Data supplied Block Start

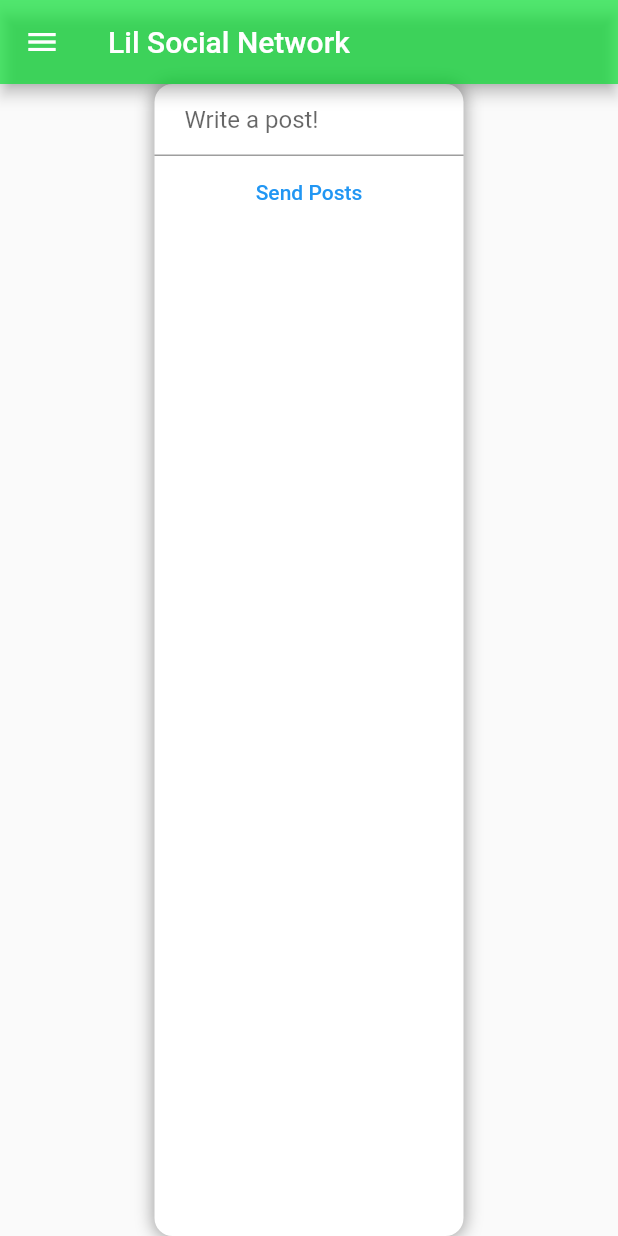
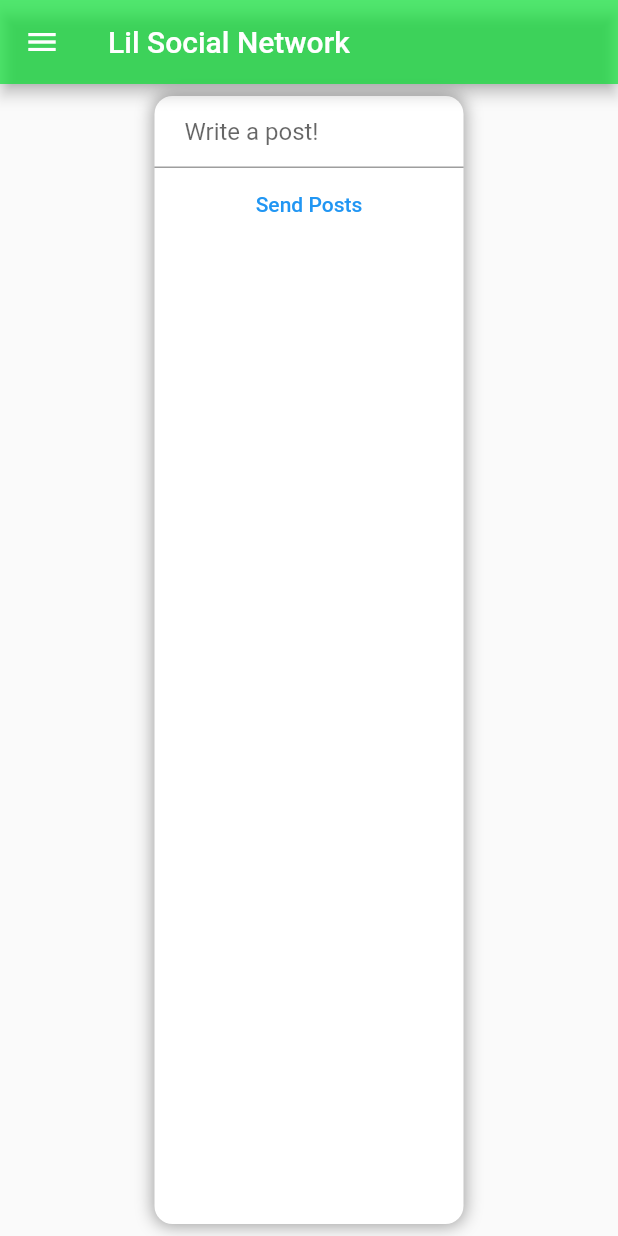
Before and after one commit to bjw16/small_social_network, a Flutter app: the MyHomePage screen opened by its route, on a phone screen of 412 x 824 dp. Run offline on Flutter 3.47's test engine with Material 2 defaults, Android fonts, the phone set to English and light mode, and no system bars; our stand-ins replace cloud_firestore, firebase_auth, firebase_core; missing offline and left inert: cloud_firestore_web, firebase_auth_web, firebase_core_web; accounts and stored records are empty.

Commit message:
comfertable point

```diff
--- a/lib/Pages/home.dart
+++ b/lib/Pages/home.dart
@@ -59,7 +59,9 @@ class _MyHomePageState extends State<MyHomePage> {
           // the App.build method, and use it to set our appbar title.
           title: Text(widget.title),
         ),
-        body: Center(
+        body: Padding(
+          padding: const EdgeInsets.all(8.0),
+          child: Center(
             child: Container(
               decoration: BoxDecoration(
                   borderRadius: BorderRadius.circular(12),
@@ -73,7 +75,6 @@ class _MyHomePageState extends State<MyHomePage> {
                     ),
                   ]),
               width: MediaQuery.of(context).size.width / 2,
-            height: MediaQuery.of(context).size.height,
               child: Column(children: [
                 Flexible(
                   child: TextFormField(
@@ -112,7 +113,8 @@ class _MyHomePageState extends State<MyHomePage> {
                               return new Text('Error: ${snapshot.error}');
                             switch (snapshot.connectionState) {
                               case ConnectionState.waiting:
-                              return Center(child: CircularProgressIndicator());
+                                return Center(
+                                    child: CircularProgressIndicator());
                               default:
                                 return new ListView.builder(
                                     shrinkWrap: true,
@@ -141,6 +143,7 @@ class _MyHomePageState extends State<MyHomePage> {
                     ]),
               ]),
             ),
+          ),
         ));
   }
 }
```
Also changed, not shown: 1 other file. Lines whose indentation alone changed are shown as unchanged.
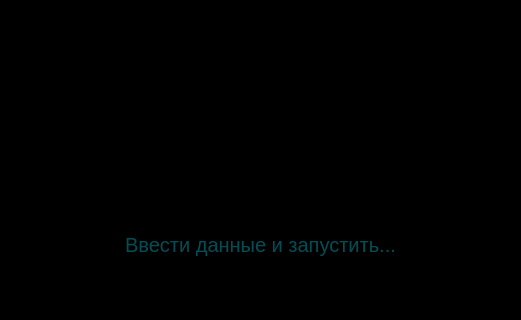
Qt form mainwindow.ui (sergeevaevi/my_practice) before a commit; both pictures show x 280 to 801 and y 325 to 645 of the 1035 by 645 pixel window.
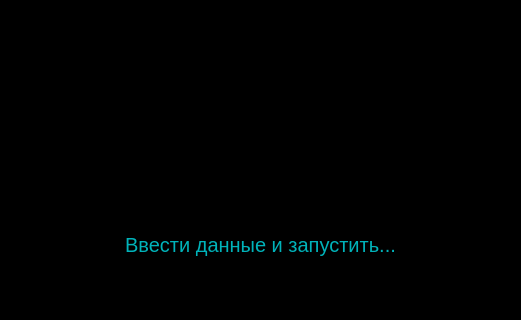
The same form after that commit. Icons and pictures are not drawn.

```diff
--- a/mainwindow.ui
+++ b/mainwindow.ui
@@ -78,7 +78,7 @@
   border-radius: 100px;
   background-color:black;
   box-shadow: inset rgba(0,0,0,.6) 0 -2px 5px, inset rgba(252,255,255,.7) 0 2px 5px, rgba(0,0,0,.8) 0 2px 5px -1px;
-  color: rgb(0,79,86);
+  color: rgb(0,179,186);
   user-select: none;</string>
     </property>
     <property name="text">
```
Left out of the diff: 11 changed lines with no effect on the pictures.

Data supplied Block End

Task to complete
Return the full listing above exactly as written, and omit the pictures.

Task result
Before and after one commit to bjw16/small_social_network, a Flutter app: the MyHomePage screen opened by its route, on a phone screen of 412 x 824 dp. Run offline on Flutter 3.47's test engine with Material 2 defaults, Android fonts, the phone set to English and light mode, and no system bars; our stand-ins replace cloud_firestore, firebase_auth, firebase_core; missing offline and left inert: cloud_firestore_web, firebase_auth_web, firebase_core_web; accounts and stored records are empty.

Commit message:
comfertable point

```diff
--- a/lib/Pages/home.dart
+++ b/lib/Pages/home.dart
@@ -59,7 +59,9 @@ class _MyHomePageState extends State<MyHomePage> {
           // the App.build method, and use it to set our appbar title.
           title: Text(widget.title),
         ),
-        body: Center(
+        body: Padding(
+          padding: const EdgeInsets.all(8.0),
+          child: Center(
             child: Container(
               decoration: BoxDecoration(
                   borderRadius: BorderRadius.circular(12),
@@ -73,7 +75,6 @@ class _MyHomePageState extends State<MyHomePage> {
                     ),
                   ]),
               width: MediaQuery.of(context).size.width / 2,
-            height: MediaQuery.of(context).size.height,
               child: Column(children: [
                 Flexible(
                   child: TextFormField(
@@ -112,7 +113,8 @@ class _MyHomePageState extends State<MyHomePage> {
                               return new Text('Error: ${snapshot.error}');
                             switch (snapshot.connectionState) {
                               case ConnectionState.waiting:
-                              return Center(child: CircularProgressIndicator());
+                                return Center(
+                                    child: CircularProgressIndicator());
                               default:
                                 return new ListView.builder(
                                     shrinkWrap: true,
@@ -141,6 +143,7 @@ class _MyHomePageState extends State<MyHomePage> {
                     ]),
               ]),
             ),
+          ),
         ));
   }
 }
```
Also changed, not shown: 1 other file. Lines whose indentation alone changed are shown as unchanged.
Qt form mainwindow.ui (sergeevaevi/my_practice) before a commit; both pictures show x 280 to 801 and y 325 to 645 of the 1035 by 645 pixel window.
The same form after that commit. Icons and pictures are not drawn.

```diff
--- a/mainwindow.ui
+++ b/mainwindow.ui
@@ -78,7 +78,7 @@
   border-radius: 100px;
   background-color:black;
   box-shadow: inset rgba(0,0,0,.6) 0 -2px 5px, inset rgba(252,255,255,.7) 0 2px 5px, rgba(0,0,0,.8) 0 2px 5px -1px;
-  color: rgb(0,79,86);
+  color: rgb(0,179,186);
   user-select: none;</string>
     </property>
     <property name="text">
```
Left out of the diff: 11 changed lines with no effect on the pictures.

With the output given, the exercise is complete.